*** Data ***
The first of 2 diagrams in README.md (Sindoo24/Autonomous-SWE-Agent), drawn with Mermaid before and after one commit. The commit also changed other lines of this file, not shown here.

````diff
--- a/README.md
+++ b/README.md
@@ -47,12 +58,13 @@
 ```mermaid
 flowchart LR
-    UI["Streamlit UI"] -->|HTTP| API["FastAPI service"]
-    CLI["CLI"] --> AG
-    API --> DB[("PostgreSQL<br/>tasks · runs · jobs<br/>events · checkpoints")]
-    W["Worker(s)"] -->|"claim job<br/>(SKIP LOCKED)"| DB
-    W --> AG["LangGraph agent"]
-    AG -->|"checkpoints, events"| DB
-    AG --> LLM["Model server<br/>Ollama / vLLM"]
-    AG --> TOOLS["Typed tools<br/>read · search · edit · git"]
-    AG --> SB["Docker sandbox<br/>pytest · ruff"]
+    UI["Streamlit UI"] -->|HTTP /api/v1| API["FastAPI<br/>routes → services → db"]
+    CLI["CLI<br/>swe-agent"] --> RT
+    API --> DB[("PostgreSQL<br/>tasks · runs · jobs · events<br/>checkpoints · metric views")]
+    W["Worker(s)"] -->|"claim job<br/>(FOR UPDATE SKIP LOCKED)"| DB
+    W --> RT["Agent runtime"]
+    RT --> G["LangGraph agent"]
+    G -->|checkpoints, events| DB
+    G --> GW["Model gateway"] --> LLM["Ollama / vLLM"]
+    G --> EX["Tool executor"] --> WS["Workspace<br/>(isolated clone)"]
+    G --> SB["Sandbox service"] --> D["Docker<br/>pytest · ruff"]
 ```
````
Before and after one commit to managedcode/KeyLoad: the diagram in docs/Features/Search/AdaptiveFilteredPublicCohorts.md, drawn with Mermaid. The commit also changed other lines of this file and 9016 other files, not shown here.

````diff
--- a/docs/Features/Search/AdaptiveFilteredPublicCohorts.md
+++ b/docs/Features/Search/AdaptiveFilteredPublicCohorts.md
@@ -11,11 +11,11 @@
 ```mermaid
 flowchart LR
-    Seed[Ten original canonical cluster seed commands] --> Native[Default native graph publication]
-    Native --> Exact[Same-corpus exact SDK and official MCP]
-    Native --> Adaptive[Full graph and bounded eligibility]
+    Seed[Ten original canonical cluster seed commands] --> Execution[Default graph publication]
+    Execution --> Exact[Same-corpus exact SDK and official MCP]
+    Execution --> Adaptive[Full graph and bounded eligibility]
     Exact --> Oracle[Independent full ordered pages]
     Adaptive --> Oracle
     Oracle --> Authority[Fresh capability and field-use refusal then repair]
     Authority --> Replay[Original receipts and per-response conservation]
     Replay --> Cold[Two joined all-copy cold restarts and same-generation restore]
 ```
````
*** End of Data ***
**Work item**. The required answer is the complete data, repeated exactly.

**Result of this task**.
The first of 2 diagrams in README.md (Sindoo24/Autonomous-SWE-Agent), drawn with Mermaid before and after one commit. The commit also changed other lines of this file, not shown here.

````diff
--- a/README.md
+++ b/README.md
@@ -47,12 +58,13 @@
 ```mermaid
 flowchart LR
-    UI["Streamlit UI"] -->|HTTP| API["FastAPI service"]
-    CLI["CLI"] --> AG
-    API --> DB[("PostgreSQL<br/>tasks · runs · jobs<br/>events · checkpoints")]
-    W["Worker(s)"] -->|"claim job<br/>(SKIP LOCKED)"| DB
-    W --> AG["LangGraph agent"]
-    AG -->|"checkpoints, events"| DB
-    AG --> LLM["Model server<br/>Ollama / vLLM"]
-    AG --> TOOLS["Typed tools<br/>read · search · edit · git"]
-    AG --> SB["Docker sandbox<br/>pytest · ruff"]
+    UI["Streamlit UI"] -->|HTTP /api/v1| API["FastAPI<br/>routes → services → db"]
+    CLI["CLI<br/>swe-agent"] --> RT
+    API --> DB[("PostgreSQL<br/>tasks · runs · jobs · events<br/>checkpoints · metric views")]
+    W["Worker(s)"] -->|"claim job<br/>(FOR UPDATE SKIP LOCKED)"| DB
+    W --> RT["Agent runtime"]
+    RT --> G["LangGraph agent"]
+    G -->|checkpoints, events| DB
+    G --> GW["Model gateway"] --> LLM["Ollama / vLLM"]
+    G --> EX["Tool executor"] --> WS["Workspace<br/>(isolated clone)"]
+    G --> SB["Sandbox service"] --> D["Docker<br/>pytest · ruff"]
 ```
````
Before and after one commit to managedcode/KeyLoad: the diagram in docs/Features/Search/AdaptiveFilteredPublicCohorts.md, drawn with Mermaid. The commit also changed other lines of this file and 9016 other files, not shown here.

````diff
--- a/docs/Features/Search/AdaptiveFilteredPublicCohorts.md
+++ b/docs/Features/Search/AdaptiveFilteredPublicCohorts.md
@@ -11,11 +11,11 @@
 ```mermaid
 flowchart LR
-    Seed[Ten original canonical cluster seed commands] --> Native[Default native graph publication]
-    Native --> Exact[Same-corpus exact SDK and official MCP]
-    Native --> Adaptive[Full graph and bounded eligibility]
+    Seed[Ten original canonical cluster seed commands] --> Execution[Default graph publication]
+    Execution --> Exact[Same-corpus exact SDK and official MCP]
+    Execution --> Adaptive[Full graph and bounded eligibility]
     Exact --> Oracle[Independent full ordered pages]
     Adaptive --> Oracle
     Oracle --> Authority[Fresh capability and field-use refusal then repair]
     Authority --> Replay[Original receipts and per-response conservation]
     Replay --> Cold[Two joined all-copy cold restarts and same-generation restore]
 ```
````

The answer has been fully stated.